◆ The problem: If a line in the data below includes the string "head", please return a copy of it.

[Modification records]
========================================================================

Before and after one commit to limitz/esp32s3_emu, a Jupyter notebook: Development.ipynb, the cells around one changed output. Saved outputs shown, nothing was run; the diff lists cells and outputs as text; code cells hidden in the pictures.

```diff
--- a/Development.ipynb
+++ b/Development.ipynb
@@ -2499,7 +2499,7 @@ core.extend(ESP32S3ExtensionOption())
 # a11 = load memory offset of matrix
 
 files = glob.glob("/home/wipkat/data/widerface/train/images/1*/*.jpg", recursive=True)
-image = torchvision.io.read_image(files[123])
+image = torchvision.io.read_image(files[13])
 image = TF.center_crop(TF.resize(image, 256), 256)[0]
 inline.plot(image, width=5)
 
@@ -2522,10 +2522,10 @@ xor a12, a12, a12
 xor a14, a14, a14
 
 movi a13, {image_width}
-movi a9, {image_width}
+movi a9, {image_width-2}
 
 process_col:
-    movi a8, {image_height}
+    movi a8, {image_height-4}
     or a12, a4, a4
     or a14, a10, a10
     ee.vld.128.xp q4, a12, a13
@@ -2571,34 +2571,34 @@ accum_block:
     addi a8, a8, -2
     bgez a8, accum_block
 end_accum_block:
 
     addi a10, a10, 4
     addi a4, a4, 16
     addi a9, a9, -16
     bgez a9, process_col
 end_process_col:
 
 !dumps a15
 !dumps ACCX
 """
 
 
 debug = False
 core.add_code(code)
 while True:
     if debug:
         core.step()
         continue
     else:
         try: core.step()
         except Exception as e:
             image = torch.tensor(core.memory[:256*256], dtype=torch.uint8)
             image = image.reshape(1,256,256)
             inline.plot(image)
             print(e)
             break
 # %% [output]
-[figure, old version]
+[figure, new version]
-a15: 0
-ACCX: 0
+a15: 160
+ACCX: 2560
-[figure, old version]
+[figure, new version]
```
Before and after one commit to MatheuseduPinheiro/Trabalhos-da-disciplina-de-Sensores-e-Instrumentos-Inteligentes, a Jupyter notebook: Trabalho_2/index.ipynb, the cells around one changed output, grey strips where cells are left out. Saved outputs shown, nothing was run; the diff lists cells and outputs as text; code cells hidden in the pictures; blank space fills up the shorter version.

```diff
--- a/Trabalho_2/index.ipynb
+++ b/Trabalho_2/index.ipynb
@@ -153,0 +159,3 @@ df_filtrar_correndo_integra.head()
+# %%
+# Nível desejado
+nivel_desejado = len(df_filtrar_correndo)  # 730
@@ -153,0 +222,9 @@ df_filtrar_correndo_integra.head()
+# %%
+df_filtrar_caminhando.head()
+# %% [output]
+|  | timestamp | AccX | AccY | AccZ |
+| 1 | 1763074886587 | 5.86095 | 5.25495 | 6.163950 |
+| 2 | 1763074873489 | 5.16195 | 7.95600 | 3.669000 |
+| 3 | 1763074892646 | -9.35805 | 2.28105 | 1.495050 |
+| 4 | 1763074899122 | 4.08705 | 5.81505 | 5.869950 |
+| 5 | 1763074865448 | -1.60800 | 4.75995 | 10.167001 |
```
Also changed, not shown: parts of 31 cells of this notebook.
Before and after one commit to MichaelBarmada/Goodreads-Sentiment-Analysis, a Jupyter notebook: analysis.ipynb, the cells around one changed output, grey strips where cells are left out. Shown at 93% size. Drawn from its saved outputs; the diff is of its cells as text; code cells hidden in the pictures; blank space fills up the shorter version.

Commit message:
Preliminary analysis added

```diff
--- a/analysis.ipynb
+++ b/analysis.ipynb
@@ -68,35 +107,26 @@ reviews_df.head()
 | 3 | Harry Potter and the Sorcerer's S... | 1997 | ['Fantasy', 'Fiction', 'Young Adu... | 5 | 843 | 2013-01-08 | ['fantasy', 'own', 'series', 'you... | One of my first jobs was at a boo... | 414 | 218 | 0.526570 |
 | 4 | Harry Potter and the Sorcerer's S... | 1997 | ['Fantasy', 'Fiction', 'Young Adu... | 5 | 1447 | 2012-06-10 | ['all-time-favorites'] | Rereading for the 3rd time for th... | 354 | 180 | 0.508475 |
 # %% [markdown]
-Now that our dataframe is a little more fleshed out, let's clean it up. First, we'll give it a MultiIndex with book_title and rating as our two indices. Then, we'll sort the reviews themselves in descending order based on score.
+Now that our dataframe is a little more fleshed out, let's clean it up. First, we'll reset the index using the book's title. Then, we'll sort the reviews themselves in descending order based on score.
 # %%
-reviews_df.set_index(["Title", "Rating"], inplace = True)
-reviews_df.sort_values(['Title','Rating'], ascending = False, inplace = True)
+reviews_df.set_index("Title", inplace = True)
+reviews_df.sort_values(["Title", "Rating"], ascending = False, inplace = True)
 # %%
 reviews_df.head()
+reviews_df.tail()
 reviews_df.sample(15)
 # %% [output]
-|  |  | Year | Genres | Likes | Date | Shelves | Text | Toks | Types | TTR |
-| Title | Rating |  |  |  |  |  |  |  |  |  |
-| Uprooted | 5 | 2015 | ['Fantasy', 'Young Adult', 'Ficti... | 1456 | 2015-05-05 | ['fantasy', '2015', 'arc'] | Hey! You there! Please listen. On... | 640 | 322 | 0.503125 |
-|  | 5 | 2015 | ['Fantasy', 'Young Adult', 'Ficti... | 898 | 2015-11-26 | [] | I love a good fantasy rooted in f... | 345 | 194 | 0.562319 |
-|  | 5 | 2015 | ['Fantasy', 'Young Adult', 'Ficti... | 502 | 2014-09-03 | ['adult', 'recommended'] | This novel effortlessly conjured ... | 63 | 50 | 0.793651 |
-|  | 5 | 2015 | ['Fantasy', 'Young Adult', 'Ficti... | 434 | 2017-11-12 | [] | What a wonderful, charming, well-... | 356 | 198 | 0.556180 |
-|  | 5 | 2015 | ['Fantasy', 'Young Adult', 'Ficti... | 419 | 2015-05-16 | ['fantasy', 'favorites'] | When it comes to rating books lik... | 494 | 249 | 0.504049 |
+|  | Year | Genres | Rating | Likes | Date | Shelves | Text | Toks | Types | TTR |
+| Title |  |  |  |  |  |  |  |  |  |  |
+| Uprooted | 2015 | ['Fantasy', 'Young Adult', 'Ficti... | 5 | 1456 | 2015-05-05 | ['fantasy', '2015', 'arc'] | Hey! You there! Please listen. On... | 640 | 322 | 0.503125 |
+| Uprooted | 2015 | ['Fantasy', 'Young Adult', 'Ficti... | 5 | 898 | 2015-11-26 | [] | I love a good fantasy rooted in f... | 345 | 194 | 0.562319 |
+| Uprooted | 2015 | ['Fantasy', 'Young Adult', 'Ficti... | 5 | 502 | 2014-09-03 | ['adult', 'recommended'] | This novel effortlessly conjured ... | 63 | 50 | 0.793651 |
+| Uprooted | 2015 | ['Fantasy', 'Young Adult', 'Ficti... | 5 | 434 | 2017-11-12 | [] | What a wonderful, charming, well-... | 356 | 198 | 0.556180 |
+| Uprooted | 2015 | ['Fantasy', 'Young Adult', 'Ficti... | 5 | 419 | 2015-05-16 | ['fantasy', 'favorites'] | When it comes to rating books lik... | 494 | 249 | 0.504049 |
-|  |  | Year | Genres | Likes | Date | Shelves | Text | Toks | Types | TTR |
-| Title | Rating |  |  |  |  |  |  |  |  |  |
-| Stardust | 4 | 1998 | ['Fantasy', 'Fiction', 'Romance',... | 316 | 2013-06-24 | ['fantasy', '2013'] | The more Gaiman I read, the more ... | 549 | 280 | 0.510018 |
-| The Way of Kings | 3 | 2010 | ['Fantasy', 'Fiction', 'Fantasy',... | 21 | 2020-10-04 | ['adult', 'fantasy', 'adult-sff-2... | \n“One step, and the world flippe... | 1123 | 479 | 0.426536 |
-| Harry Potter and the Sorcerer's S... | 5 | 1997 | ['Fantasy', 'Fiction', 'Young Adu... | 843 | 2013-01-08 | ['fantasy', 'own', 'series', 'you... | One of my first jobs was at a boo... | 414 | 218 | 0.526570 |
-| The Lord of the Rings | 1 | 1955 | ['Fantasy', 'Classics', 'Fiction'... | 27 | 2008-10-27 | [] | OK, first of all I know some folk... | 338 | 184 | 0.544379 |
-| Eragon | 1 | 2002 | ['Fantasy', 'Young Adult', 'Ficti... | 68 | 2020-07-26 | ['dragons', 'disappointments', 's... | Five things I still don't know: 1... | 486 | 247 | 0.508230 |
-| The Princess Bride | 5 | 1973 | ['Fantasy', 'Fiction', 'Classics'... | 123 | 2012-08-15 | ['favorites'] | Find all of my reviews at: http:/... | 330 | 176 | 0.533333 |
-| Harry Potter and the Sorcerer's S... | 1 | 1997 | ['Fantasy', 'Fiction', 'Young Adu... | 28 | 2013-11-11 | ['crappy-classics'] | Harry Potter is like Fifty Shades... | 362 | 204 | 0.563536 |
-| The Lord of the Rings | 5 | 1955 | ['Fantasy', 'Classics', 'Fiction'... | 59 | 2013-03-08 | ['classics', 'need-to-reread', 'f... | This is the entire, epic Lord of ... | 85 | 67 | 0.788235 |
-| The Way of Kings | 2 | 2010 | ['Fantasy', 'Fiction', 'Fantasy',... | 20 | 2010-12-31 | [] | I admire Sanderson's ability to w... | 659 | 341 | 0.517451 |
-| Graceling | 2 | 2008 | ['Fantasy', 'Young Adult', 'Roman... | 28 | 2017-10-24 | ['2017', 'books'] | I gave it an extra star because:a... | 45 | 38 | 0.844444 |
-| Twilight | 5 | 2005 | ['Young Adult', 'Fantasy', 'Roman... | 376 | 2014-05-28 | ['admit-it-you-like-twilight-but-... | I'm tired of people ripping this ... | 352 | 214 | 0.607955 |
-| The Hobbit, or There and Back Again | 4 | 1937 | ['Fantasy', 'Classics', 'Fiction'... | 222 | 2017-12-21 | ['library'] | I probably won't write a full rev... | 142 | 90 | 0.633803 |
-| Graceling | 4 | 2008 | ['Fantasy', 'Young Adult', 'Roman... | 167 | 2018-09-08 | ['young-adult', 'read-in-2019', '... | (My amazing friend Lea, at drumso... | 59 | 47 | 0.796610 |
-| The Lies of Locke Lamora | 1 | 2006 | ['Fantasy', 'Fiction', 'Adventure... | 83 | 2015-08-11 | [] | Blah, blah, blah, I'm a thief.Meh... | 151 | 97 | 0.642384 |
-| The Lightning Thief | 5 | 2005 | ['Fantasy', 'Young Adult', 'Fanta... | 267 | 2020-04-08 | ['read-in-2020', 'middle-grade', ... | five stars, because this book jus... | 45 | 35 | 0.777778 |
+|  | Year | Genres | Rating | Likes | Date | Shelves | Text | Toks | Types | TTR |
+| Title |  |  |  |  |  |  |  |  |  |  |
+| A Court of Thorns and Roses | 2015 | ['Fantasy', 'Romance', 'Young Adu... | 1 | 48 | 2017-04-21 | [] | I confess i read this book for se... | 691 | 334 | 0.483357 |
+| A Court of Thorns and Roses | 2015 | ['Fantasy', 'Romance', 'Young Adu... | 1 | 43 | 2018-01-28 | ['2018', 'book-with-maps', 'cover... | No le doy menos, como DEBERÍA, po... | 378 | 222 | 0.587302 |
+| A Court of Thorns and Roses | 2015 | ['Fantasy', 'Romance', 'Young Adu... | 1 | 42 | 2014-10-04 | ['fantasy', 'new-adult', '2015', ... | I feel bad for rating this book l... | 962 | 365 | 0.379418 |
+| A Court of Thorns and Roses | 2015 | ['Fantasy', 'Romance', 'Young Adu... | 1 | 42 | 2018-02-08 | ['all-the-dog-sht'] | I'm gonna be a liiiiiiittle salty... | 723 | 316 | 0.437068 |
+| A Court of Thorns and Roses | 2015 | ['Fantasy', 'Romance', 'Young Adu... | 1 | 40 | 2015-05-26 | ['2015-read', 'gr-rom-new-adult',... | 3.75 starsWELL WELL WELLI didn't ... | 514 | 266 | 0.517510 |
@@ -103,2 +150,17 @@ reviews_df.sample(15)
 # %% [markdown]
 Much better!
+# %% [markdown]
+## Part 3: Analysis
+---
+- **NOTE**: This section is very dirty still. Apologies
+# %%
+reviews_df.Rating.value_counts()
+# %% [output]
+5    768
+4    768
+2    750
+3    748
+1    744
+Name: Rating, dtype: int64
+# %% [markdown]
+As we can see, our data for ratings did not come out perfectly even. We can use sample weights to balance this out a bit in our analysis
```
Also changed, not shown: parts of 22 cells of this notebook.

========================================================================

◆ Result for this task:
@@ -153,0 +159,3 @@ df_filtrar_correndo_integra.head()
@@ -153,0 +222,9 @@ df_filtrar_correndo_integra.head()
+df_filtrar_caminhando.head()
@@ -68,35 +107,26 @@ reviews_df.head()
 reviews_df.head()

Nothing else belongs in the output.